Thwarting cyber threats just takes a little security operations strategyAdvice for staying ahead of cyberthreats abounds, yet most organizations still find themselves struggling to keep pace in a consistently evolving threat landscape.
Recently, the Forbes Technology Council asked a panel of 13 IT experts for their strategies and approaches to more effectively do battle in what often feels like an all-out cyberwar. Let's take a look at a few of the suggestions that security operations teams should be considering.
Security Operations Strategy 1: Adopt a Zero Trust Model
If the saying goes "trust but verify," Zero Trust presumes that you should never trust and always verify. The Zero Trust model, created by John Kindervag, says organizations should never automatically trust anyone or anything inside or outside its perimeter without verifying before granting access.
Implementing a Zero Trust approach requires an inherent shift in an organization's security operations processes and mindset.
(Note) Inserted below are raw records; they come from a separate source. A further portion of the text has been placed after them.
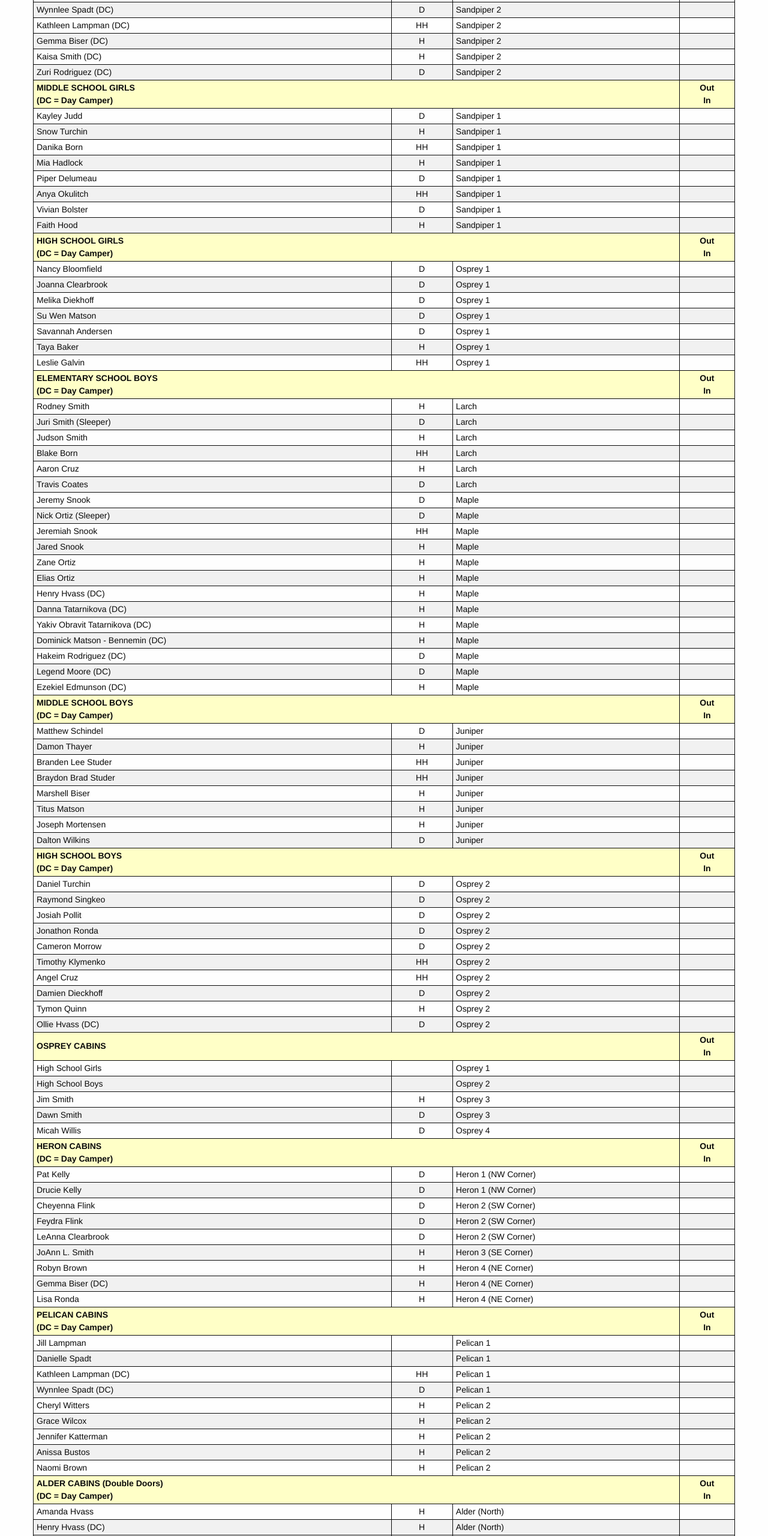
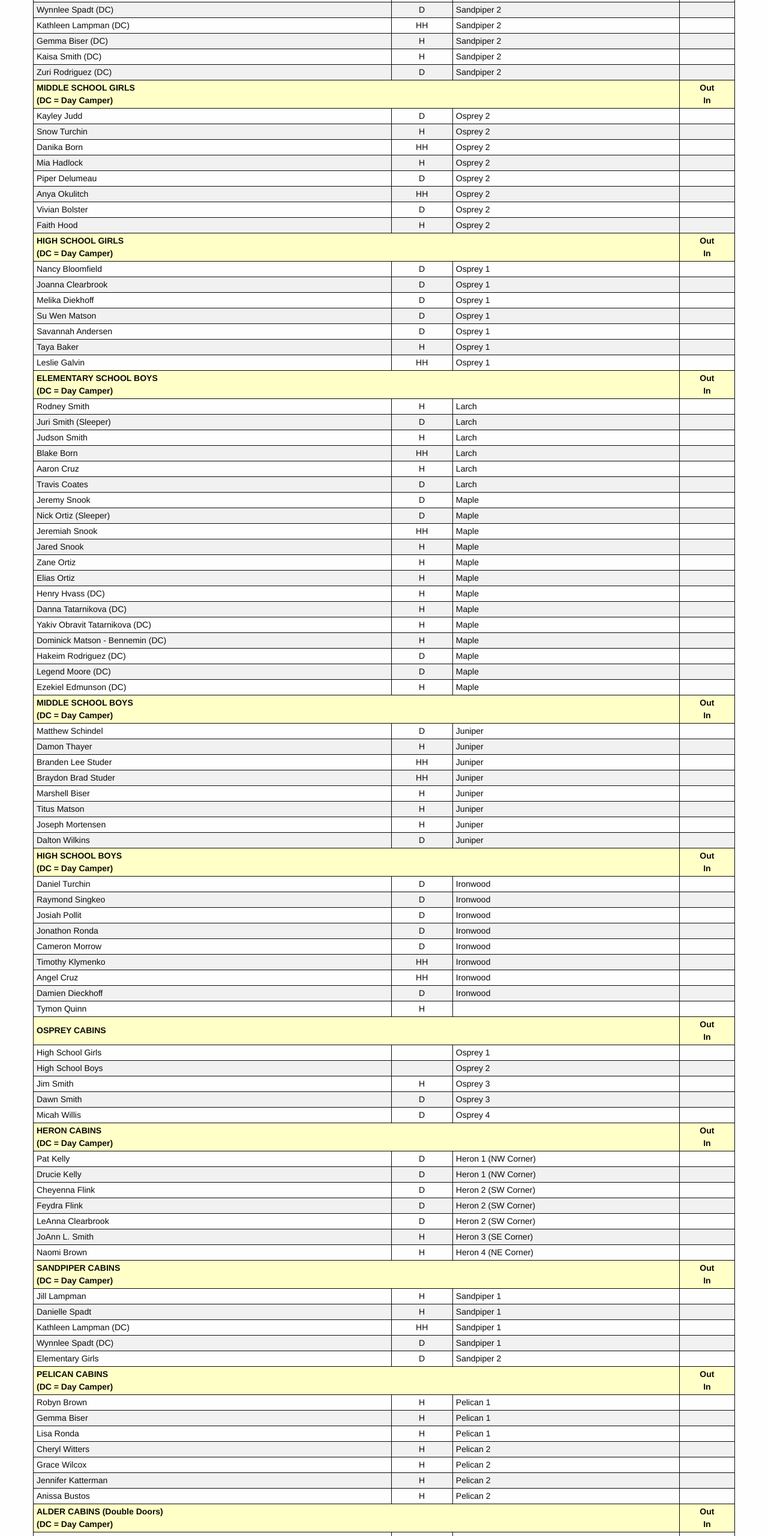
Before and after one commit to nwccd/2024, a plain HTML site: page cabins.html in a window 1280 px wide. Shown: the part 240-2800 px from the top of the page at 60% size. Drawn offline with Linux system fonts and the light colour scheme.

Commit message:
Add files via upload

```diff
--- a/cabins.html
+++ b/cabins.html
@@ -86,14 +86,14 @@
 
 				<thead><tr><th class="donotwrap" colspan="3">MIDDLE SCHOOL GIRLS<br>(DC = Day Camper)</th><th class="text-center">Out<br>In</th></tr></thead>
 				<tbody>
-					<tr><td>Kayley Judd</td><td class=text-center>D</td><td class=donotwrap>Sandpiper 1</td><td class=text-center></td></tr>
-					<tr><td>Snow Turchin</td><td class=text-center>H</td><td class=donotwrap>Sandpiper 1</td><td class=text-center></td></tr>
-					<tr><td>Danika Born</td><td class=text-center>HH</td><td class=donotwrap>Sandpiper 1</td><td class=text-center></td></tr>
-					<tr><td>Mia Hadlock</td><td class=text-center>H</td><td class=donotwrap>Sandpiper 1</td><td class=text-center></td></tr>
-					<tr><td>Piper Delumeau</td><td class=text-center>D</td><td class=donotwrap>Sandpiper 1</td><td class=text-center></td></tr>
-					<tr><td>Anya Okulitch</td><td class=text-center>HH</td><td class=donotwrap>Sandpiper 1</td><td class=text-center></td></tr>
-					<tr><td>Vivian Bolster</td><td class=text-center>D</td><td class=donotwrap>Sandpiper 1</td><td class=text-center></td></tr>
-					<tr><td>Faith Hood</td><td class=text-center>H</td><td class=donotwrap>Sandpiper 1</td><td class=text-center></td></tr>
+					<tr><td>Kayley Judd</td><td class=text-center>D</td><td class=donotwrap>Osprey 2</td><td class=text-center></td></tr>
+					<tr><td>Snow Turchin</td><td class=text-center>H</td><td class=donotwrap>Osprey 2</td><td class=text-center></td></tr>
+					<tr><td>Danika Born</td><td class=text-center>HH</td><td class=donotwrap>Osprey 2</td><td class=text-center></td></tr>
+					<tr><td>Mia Hadlock</td><td class=text-center>H</td><td class=donotwrap>Osprey 2</td><td class=text-center></td></tr>
+					<tr><td>Piper Delumeau</td><td class=text-center>D</td><td class=donotwrap>Osprey 2</td><td class=text-center></td></tr>
+					<tr><td>Anya Okulitch</td><td class=text-center>HH</td><td class=donotwrap>Osprey 2</td><td class=text-center></td></tr>
+					<tr><td>Vivian Bolster</td><td class=text-center>D</td><td class=donotwrap>Osprey 2</td><td class=text-center></td></tr>
+					<tr><td>Faith Hood</td><td class=text-center>H</td><td class=donotwrap>Osprey 2</td><td class=text-center></td></tr>
 				</tbody>
 
 				<thead><tr><th class="donotwrap" colspan="3">HIGH SCHOOL GIRLS<br>(DC = Day Camper)</th><th class="text-center">Out<br>In</th></tr></thead>
@@ -144,16 +144,15 @@
 
 				<thead><tr><th class="donotwrap" colspan="3">HIGH SCHOOL BOYS<br>(DC = Day Camper)</th><th class="text-center">Out<br>In</th></tr></thead>
 				<tbody>
-					<tr><td>Daniel Turchin</td><td class=text-center>D</td><td class=donotwrap>Osprey 2</td><td class=text-center></td></tr>
-					<tr><td>Raymond Singkeo</td><td class=text-center>D</td><td class=donotwrap>Osprey 2</td><td class=text-center></td></tr>
-					<tr><td>Josiah Pollit</td><td class=text-center>D</td><td class=donotwrap>Osprey 2</td><td class=text-center></td></tr>
-					<tr><td>Jonathon  Ronda</td><td class=text-center>D</td><td class=donotwrap>Osprey 2</td><td class=text-center></td></tr>
-					<tr><td>Cameron Morrow</td><td class=text-center>D</td><td class=donotwrap>Osprey 2</td><td class=text-center></td></tr>
-					<tr><td>Timothy Klymenko</td><td class=text-center>HH</td><td class=donotwrap>Osprey 2</td><td class=text-center></td></tr>
-					<tr><td>Angel  Cruz</td><td class=text-center>HH</td><td class=donotwrap>Osprey 2</td><td class=text-center></td></tr>
-					<tr><td>Damien Dieckhoff</td><td class=text-center>D</td><td class=donotwrap>Osprey 2</td><td class=text-center></td></tr>
-					<tr><td>Tymon Quinn</td><td class=text-center>H</td><td class=donotwrap>Osprey 2</td><td class=text-center></td></tr>
-					<tr><td>Ollie Hvass (DC)</td><td class=text-center>D</td><td class=donotwrap>Osprey 2</td><td class=text-center></td></tr>
+					<tr><td>Daniel Turchin</td><td class=text-center>D</td><td class=donotwrap>Ironwood</td><td class=text-center></td></tr>
+					<tr><td>Raymond Singkeo</td><td class=text-center>D</td><td class=donotwrap>Ironwood</td><td class=text-center></td></tr>
+					<tr><td>Josiah Pollit</td><td class=text-center>D</td><td class=donotwrap>Ironwood</td><td class=text-center></td></tr>
+					<tr><td>Jonathon Ronda</td><td class=text-center>D</td><td class=donotwrap>Ironwood</td><td class=text-center></td></tr>
+					<tr><td>Cameron Morrow</td><td class=text-center>D</td><td class=donotwrap>Ironwood</td><td class=text-center></td></tr>
+					<tr><td>Timothy Klymenko</td><td class=text-center>HH</td><td class=donotwrap>Ironwood</td><td class=text-center></td></tr>
+					<tr><td>Angel Cruz</td><td class=text-center>HH</td><td class=donotwrap>Ironwood</td><td class=text-center></td></tr>
+					<tr><td>Damien Dieckhoff</td><td class=text-center>D</td><td class=donotwrap>Ironwood</td><td class=text-center></td></tr>
+					<tr><td>Tymon Quinn</td><td class=text-center>H</td><td class=donotwrap></td><td class=text-center></td></tr>
 				</tbody>
 
 				<thead><tr><th class="donotwrap" colspan="3">OSPREY CABINS</th><th class="text-center">Out<br>In</th></tr></thead>
@@ -173,22 +172,27 @@
 					<tr><td>Feydra Flink</td><td class=text-center>D</td><td class=donotwrap>Heron 2 (SW Corner)</td><td class=text-center></td></tr>
 					<tr><td>LeAnna Clearbrook</td><td class=text-center>D</td><td class=donotwrap>Heron 2 (SW Corner)</td><td class=text-center></td></tr>
 					<tr><td>JoAnn L. Smith</td><td class=text-center>H</td><td class=donotwrap>Heron 3 (SE Corner)</td><td class=text-center></td></tr>
-					<tr><td>Robyn Brown</td><td class=text-center>H</td><td class=donotwrap>Heron 4 (NE Corner)</td><td class=text-center></td></tr>
-					<tr><td>Gemma Biser (DC)</td><td class=text-center>H</td><td class=donotwrap>Heron 4 (NE Corner)</td><td class=text-center></td></tr>
-					<tr><td>Lisa Ronda</td><td class=text-center>H</td><td class=donotwrap>Heron 4 (NE Corner)</td><td class=text-center></td></tr>
+					<tr><td>Naomi Brown</td><td class=text-center>H</td><td class=donotwrap>Heron 4 (NE Corner)</td><td class=text-center></td></tr>
+				</tbody>
+
+				<thead><tr><th class="donotwrap" colspan="3">SANDPIPER CABINS<br>(DC = Day Camper)</th><th class="text-center">Out<br>In</th></tr></thead>
+				<tbody>
+					<tr><td>Jill Lampman</td><td class=text-center>H</td><td class=donotwrap>Sandpiper 1</td><td class=text-center></td></tr>
+					<tr><td>Danielle Spadt</td><td class=text-center>H</td><td class=donotwrap>Sandpiper 1</td><td class=text-center></td></tr>
+					<tr><td>Kathleen Lampman (DC)</td><td class=text-center>HH</td><td class=donotwrap>Sandpiper 1</td><td class=text-center></td></tr>
+					<tr><td>Wynnlee Spadt (DC)</td><td class=text-center>D</td><td class=donotwrap>Sandpiper 1</td><td class=text-center></td></tr>
+					<tr><td>Elementary Girls</td><td class=text-center>D</td><td class=donotwrap>Sandpiper 2</td><td class=text-center></td></tr>
 				</tbody>
 
 				<thead><tr><th class="donotwrap" colspan="3">PELICAN CABINS<br>(DC = Day Camper)</th><th class="text-center">Out<br>In</th></tr></thead>
 				<tbody>
-					<tr><td>Jill Lampman</td><td class=text-center></td><td class=donotwrap>Pelican 1</td><td class=text-center></td></tr>
-					<tr><td>Danielle Spadt</td><td class=text-center></td><td class=donotwrap>Pelican 1</td><td class=text-center></td></tr>
-					<tr><td>Kathleen Lampman (DC)</td><td class=text-center>HH</td><td class=donotwrap>Pelican 1</td><td class=text-center></td></tr>
-					<tr><td>Wynnlee Spadt (DC)</td><td class=text-center>D</td><td class=donotwrap>Pelican 1</td><td class=text-center></td></tr>
+					<tr><td>Robyn Brown</td><td class=text-center>H</td><td class=donotwrap>Pelican 1</td><td class=text-center></td></tr>
+					<tr><td>Gemma Biser</td><td class=text-center>H</td><td class=donotwrap>Pelican 1</td><td class=text-center></td></tr>
+					<tr><td>Lisa Ronda</td><td class=text-center>H</td><td class=donotwrap>Pelican 1</td><td class=text-center></td></tr>
 					<tr><td>Cheryl Witters</td><td class=text-center>H</td><td class=donotwrap>Pelican 2</td><td class=text-center></td></tr>
 					<tr><td>Grace Wilcox</td><td class=text-center>H</td><td class=donotwrap>Pelican 2</td><td class=text-center></td></tr>
 					<tr><td>Jennifer Katterman</td><td class=text-center>H</td><td class=donotwrap>Pelican 2</td><td class=text-center></td></tr>
 					<tr><td>Anissa Bustos</td><td class=text-center>H</td><td class=donotwrap>Pelican 2</td><td class=text-center></td></tr>
-					<tr><td>Naomi Brown</td><td class=text-center>H</td><td class=donotwrap>Pelican 2</td><td class=text-center></td></tr>
 				</tbody>
 
 				<thead><tr><th class="donotwrap" colspan="3">ALDER CABINS (Double Doors)<br>(DC = Day Camper)</th><th class="text-center">Out<br>In</th></tr></thead>
@@ -196,11 +200,11 @@
 					<tr><td>Amanda Hvass</td><td class=text-center>H</td><td class=donotwrap>Alder (North)</td><td class=text-center></td></tr>
 					<tr><td>Henry Hvass (DC)</td><td class=text-center>H</td><td class=donotwrap>Alder (North)</td><td class=text-center></td></tr>
 					<tr><td>Ollie Hvass (DC)</td><td class=text-center>D</td><td class=donotwrap>Alder (North)</td><td class=text-center></td></tr>
-					<tr><td>Emily Iverson</td><td class=text-center></td><td class=donotwrap>Alder (North)</td><td class=text-center></td></tr>
+					<tr><td>Emily Iverson</td><td class=text-center>H</td><td class=donotwrap>Alder (North)</td><td class=text-center></td></tr>
 
-					<tr><td>Marley Rodriguez</td><td class=text-center>D</td><td class=donotwrap>Alder (South)</td><td class=text-center></td></tr>
-					<tr><td>Zuri Rodriguez (DC)</td><td class=text-center>D</td><td class=donotwrap>Alder (South)</td><td class=text-center></td></tr>
-					<tr><td>Hakeim Rodriguez (DC)</td><td class=text-center>D</td><td class=donotwrap>Alder (South)</td><td class=text-center></td></tr>
+					<tr><td>Taleah Hall</td><td class=text-center>H</td><td class=donotwrap>Alder (South)</td><td class=text-center></td></tr>
+					<tr><td>Remedy Gozalas</td><td class=text-center>H</td><td class=donotwrap>Alder (South)</td><td class=text-center></td></tr>
+					<tr><td>Legend Moore (DC)</td><td class=text-center>D</td><td class=donotwrap>Alder (South)</td><td class=text-center></td></tr>
 				</tbody>
 
 				<thead><tr><th class="donotwrap" colspan="3">BIRCH CABINS (Double Doors)<br>(DC = Day Camper)</th><th class="text-center">Out<br>In</th></tr></thead>
@@ -209,6 +213,10 @@
 					<tr><td>Jordan Smith (DC)</td><td class=text-center>H</td><td class=donotwrap>Birch</td><td class=text-center></td></tr>
 					<tr><td>Keyes Smith (DC)</td><td class=text-center>H</td><td class=donotwrap>Birch</td><td class=text-center></td></tr>
 					<tr><td>Kaisa Smith (DC)</td><td class=text-center>H</td><td class=donotwrap>Birch</td><td class=text-center></td></tr>
+
+					<tr><td>Marley Rodriguez</td><td class=text-center>D</td><td class=donotwrap>Birch (South)</td><td class=text-center></td></tr>
+					<tr><td>Zuri Rodriguez (DC)</td><td class=text-center>D</td><td class=donotwrap>Birch (South)</td><td class=text-center></td></tr>
+					<tr><td>Hakeim Rodriguez (DC)</td><td class=text-center>D</td><td class=donotwrap>Birch (South)</td><td class=text-center></td></tr>
 				</tbody>
 
 				<thead><tr><th class="donotwrap" colspan="3">CEDAR CABINS</th><th class="text-center">Out<br>In</th></tr></thead>
@@ -245,6 +253,7 @@
 					<tr><td>Ezekiel Edmunson (DC)</td><td class=text-center>H</td><td class=donotwrap>Fir (North)</td><td class=text-center></td></tr>
 					<tr><td>Michael Bloomfield</td><td class=text-center>D</td><td class=donotwrap>Fir (South)</td><td class=text-center></td></tr>
 					<tr><td>William Lewis</td><td class=text-center>D</td><td class=donotwrap>Fir (South)</td><td class=text-center></td></tr>
+					<tr><td>Josiah Morrow</td><td class=text-center>D</td><td class=donotwrap>Fir (South)</td><td class=text-center></td></tr>
 				</tbody>
 
 				<thead><tr><th class="donotwrap" colspan="3">GINKGO CABINS (Double Doors)</th><th class="text-center">Out<br>In</th></tr></thead>
@@ -260,14 +269,6 @@
 					<tr><td>Elizaveta Tatarnikova</td><td class=text-center>D</td><td class=donotwrap>Hemlock (South)</td><td class=text-center></td></tr>
 					<tr><td>Danna Tatarnikova (DC)</td><td class=text-center>H</td><td class=donotwrap>Hemlock (South)</td><td class=text-center></td></tr>
 					<tr><td>Yakiv Obravit Tatarnikova (DC)</td><td class=text-center>H</td><td class=donotwrap>Hemlock (South)</td><td class=text-center></td></tr>
-				</tbody>
-
-				<thead><tr><th class="donotwrap" colspan="3">IRONWOOD CABINS (Double Doors)<br>(DC = Day Camper)</th><th class="text-center">Out<br>In</th></tr></thead>
-				<tbody>
-					<tr><td>Taleah Hall</td><td class=text-center>H</td><td class=donotwrap>Ironwood (North)</td><td class=text-center></td></tr>
-					<tr><td>Remedy Gozalas</td><td class=text-center>H</td><td class=donotwrap>Ironwood (North)</td><td class=text-center></td></tr>
-					<tr><td>Legend Moore (DC)</td><td class=text-center>D</td><td class=donotwrap>Ironwood (North)</td><td class=text-center></td></tr>
-					<tr><td>Josiah Morrow</td><td class=text-center>D</td><td class=donotwrap>Ironwood (South)</td><td class=text-center></td></tr>
 				</tbody>
 
 				<thead><tr><th class="donotwrap" colspan="3">HADLEY HALL</th><th class="text-center">Out<br>In</th></tr></thead>
```
Also changed, not shown: cabins_sat.html (+40 -29 lines).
It also requires having a firm inventory of your environment's users, machines, applications and the like to effectively manage and verify access and activity. This is why you'll see a variety of technologies employed in support of a Zero Trust model - from multi-factor authentication (MFA) and identity access management (IAM) to encryption, analytics and security orchestration.
Security Operations Strategy 2: Get Clear Visibility into Your IT Infrastructure
Drawing up an effective defense plan is impossible if you don't know what you're supposed to be defending. No amount of technology or process can make up for a lack of visibility within your environment. Organizations must get a better view and inventory of the assets and users for which they're responsible and then apply technologies and processes accordingly.
One solution that is still in relative infancy is NOC/SOC integration. SANS found that only 12% of organizations have fully integrated these two functions at both the process and technical levels. However, the advantages of bringing these groups into alignment are numerous, ranging from a deeper understanding of risks and threats to improved visibility, reduced duplication of efforts, opportunities for cross-training and improved incident response.
For a practical example, see how Horace Mann Educators Corporation leveraged security orchestration to create an integrated operations center (IOC) here.
Security Operations Strategy 3: Understand Your Top Threats
Knowing is half the battle. While the threats seen by any given organization can seem random, it isn't always the case. Closer introspection can often reveal patterns related to attack vectors, compliance gaps and vulnerabilities.
Work with your various internal stakeholders to hone in on the issues that arise most frequently. Look at case histories. Can your team identify common incidents? Understanding the threats that are most prevalent within your environment enables your team to do two things.
First, your team can better prioritize what processes to put in place first. Do your users get an overabundance of phishing attempts? Move solidifying your workflows around phishing response to the top of the to-do list. Second, understanding your most common threats helps you allocate resources more effectively. Does a particular type of vulnerability arise over and over again? Allocate resources to to addressing it quickly and look for ways to automate management of said vulnerabilities going forward.
Security Operations Strategy 4: Automate and Orchestrate Your Workflow
We talk about it all the time - technology is in oversupply and talent is scarce, which means security teams can't keep up with growing alert volumes. Most SOCs face an overabundance of repetitive tasks in the form of weeding out false positives which can be easily handled through security automation.
However, before you can take full advantage of orchestration and automation, you need defined workflows to...you know...orchestrate and automate. Security operations teams too often rely on tribal knowledge and undocumented, manual processes which ultimately lengthens incident response and increases MTTD and MTTR. As a first step, SOC managers should work with their teams to define and document processes, codifying them into playbooks. From there, security orchestration and automation can be applied to unify and automate your technologies and processes.
For more on how your security operations team can get started using security automation, check out our webinar on security automation quick wins.